At the 95th Annual NCEES Meeting last week in Indianapolis, the NCEES Council (consisting of the state and territorial licensing boards) defeated a proposed motion to change the NCEES Model Law which, NSPE argued, could have encouraged the creation of a separate license for structural engineers in additional states beyond those where such a credential already exists and a requirement that structural engineers be included as members of jurisdictional licensing boards. The vote was 12.5 in favor, 51.5 opposed and 2 abstentions.
On July 26th, NSPE President Kodi Jean Verhalen communicated NSPE’s concerns with the proposals in a letter. A big thank you is owed to our many state societies, who backed up national with individual, state-level contacts to their licensing boards prior to the NCEES meeting.
In Indianapolis, in private meetings and addressing the NCEES board, President Verhalen acknowledged the strong relationship between NSPE and NCEES and their shared commitment to increasing public awareness of the critical role of the PE in protecting the public health, safety and welfare. She reiterated NSPE’s long standing position opposing discipline-specific licensure, which, in our view, would splinter the profession, confuse the public, and weaken a strong licensure system. She noted that a proposal for a separate structural engineering license had been brought to a vote at last year’s NCEES meeting and been defeated.

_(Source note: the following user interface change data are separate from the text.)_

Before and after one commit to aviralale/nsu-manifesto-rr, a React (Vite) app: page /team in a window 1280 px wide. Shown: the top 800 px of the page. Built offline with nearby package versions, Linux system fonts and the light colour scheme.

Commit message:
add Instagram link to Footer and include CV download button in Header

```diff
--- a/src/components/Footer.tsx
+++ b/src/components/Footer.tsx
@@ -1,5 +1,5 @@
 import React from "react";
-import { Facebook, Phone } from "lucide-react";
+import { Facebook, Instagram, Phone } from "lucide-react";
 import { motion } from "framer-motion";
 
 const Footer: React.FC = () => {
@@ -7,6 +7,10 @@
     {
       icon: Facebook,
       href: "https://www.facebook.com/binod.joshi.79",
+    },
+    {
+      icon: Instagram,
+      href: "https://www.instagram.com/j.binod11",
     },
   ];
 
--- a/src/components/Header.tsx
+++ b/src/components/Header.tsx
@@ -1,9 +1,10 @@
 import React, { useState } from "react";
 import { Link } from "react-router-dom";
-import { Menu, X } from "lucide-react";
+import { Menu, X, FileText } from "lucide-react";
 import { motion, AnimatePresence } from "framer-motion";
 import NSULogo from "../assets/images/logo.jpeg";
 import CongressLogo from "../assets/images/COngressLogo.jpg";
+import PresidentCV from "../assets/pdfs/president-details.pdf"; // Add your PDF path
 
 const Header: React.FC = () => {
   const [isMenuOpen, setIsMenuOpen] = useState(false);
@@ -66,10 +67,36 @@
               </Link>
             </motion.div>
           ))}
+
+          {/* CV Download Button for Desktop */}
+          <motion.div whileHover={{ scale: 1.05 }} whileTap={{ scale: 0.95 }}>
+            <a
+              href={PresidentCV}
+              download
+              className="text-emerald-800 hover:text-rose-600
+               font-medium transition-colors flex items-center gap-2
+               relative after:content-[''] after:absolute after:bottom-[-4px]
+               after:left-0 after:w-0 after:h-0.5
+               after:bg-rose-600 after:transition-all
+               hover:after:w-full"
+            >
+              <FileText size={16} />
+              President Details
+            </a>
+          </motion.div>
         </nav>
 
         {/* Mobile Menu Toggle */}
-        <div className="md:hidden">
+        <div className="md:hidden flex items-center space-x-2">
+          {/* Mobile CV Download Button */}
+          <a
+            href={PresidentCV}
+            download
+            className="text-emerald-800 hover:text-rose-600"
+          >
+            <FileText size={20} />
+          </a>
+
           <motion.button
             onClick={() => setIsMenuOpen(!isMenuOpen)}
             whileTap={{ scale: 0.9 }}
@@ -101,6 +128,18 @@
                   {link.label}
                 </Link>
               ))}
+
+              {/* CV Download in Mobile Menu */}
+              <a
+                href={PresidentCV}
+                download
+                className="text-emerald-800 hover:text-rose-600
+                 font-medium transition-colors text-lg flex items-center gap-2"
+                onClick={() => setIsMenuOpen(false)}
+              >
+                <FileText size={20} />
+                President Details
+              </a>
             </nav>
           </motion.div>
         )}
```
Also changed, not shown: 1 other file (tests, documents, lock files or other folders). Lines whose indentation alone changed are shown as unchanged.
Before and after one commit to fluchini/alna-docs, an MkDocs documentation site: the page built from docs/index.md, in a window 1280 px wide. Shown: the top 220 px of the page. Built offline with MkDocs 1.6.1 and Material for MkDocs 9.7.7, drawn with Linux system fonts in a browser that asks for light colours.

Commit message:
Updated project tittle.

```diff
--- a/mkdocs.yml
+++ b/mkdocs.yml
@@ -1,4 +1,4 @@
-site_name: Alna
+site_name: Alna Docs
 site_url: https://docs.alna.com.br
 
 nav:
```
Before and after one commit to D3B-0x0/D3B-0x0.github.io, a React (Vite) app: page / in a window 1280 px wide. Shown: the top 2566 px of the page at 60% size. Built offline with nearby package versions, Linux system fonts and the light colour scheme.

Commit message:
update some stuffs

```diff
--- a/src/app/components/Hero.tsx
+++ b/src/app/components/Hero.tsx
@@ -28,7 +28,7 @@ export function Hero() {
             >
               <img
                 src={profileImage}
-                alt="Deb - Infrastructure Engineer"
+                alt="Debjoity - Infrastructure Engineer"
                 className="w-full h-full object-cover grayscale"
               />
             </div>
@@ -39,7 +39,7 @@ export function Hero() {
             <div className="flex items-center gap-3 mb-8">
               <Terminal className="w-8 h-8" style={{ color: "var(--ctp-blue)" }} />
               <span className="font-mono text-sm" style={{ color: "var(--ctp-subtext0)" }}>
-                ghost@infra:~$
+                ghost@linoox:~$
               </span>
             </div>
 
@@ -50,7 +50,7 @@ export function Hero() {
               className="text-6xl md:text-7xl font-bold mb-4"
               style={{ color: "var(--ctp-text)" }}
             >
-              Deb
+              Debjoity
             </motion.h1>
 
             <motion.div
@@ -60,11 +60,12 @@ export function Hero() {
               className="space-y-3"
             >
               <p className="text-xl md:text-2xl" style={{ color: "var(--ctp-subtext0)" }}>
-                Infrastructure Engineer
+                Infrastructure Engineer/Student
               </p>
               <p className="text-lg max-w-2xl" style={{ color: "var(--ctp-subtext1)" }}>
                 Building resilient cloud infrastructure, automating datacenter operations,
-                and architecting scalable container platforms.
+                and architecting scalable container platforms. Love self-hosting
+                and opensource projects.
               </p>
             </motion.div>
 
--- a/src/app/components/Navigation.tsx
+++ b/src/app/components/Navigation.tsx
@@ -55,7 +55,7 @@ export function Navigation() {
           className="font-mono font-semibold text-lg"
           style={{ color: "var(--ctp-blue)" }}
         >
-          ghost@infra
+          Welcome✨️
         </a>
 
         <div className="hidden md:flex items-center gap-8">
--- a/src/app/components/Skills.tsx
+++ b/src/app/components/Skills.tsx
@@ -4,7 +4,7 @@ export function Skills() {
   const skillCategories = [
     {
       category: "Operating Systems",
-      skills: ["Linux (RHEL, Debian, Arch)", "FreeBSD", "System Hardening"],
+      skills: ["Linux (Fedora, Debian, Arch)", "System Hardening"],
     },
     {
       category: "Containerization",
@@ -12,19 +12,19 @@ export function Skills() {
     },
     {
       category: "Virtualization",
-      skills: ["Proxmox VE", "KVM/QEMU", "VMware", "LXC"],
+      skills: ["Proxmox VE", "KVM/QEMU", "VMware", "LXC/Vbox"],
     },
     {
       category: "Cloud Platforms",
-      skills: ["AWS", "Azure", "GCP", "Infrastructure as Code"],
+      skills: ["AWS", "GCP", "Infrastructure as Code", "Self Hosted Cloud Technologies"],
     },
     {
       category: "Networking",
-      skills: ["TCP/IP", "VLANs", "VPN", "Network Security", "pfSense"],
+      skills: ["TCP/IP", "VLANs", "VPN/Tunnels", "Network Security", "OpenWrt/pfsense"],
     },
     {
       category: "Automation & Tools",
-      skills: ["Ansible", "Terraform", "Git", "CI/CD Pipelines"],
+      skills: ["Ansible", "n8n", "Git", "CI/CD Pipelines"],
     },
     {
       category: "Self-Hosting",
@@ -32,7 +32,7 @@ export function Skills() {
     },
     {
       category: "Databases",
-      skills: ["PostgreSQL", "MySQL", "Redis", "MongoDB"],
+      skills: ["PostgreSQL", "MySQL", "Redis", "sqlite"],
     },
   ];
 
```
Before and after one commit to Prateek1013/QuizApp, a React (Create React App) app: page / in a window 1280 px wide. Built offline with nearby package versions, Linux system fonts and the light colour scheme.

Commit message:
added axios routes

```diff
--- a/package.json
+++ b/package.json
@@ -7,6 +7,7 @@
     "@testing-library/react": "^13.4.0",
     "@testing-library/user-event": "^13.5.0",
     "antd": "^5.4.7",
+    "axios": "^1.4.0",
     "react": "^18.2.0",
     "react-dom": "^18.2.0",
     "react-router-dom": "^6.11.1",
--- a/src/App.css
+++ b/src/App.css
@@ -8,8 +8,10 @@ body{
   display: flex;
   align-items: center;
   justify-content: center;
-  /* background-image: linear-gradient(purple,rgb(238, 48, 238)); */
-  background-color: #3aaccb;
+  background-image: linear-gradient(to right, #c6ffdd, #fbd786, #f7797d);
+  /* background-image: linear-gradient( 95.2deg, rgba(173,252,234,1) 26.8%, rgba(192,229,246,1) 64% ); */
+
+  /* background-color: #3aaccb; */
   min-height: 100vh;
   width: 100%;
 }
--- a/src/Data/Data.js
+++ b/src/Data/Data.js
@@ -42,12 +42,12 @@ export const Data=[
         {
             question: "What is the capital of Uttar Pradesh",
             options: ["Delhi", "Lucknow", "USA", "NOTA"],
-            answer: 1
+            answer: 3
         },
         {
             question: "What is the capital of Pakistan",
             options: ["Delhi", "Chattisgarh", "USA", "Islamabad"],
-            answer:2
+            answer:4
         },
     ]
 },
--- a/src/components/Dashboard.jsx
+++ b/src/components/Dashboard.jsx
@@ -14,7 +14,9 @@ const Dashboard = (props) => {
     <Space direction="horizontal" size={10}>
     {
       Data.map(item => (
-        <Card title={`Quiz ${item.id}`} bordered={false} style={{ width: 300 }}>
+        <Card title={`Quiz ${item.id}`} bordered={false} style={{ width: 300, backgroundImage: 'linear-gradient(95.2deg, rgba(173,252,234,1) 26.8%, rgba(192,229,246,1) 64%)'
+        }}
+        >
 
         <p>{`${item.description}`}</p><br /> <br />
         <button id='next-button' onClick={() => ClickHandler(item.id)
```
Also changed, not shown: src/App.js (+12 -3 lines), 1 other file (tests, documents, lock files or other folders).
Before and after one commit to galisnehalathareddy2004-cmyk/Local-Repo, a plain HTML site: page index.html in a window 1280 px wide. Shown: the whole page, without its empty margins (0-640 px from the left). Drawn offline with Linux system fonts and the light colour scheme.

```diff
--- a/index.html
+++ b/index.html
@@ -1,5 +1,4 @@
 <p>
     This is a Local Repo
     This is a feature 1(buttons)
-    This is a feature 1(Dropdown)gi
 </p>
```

In conversations before the NCEES Council vote, she acknowledged that the NCEES committee that had proposed the Model Law amendments had not intended to endorse or mandate discipline-specific licensure; rather, the committee had intended only to create Model Law language to be used by those state boards that already license SEs separately. However, she maintained, if SEs and NCEES wish to provide such model language, it should be done as an addendum with a clear disclaimer to avoid misuse or misrepresentation of the action taken.
NSPE made it clear that it does not object to PEs individually identifying the fact that they practice in a particular field of engineering, like structural engineering, or use specialty designations in combination with the PE designation, so long as such communications are in accordance with local practice regulations.
NSPE is pleased with the decision of the NCEES Council, and that they voted in a manner that preserves the integrity of the professional engineering licensure system.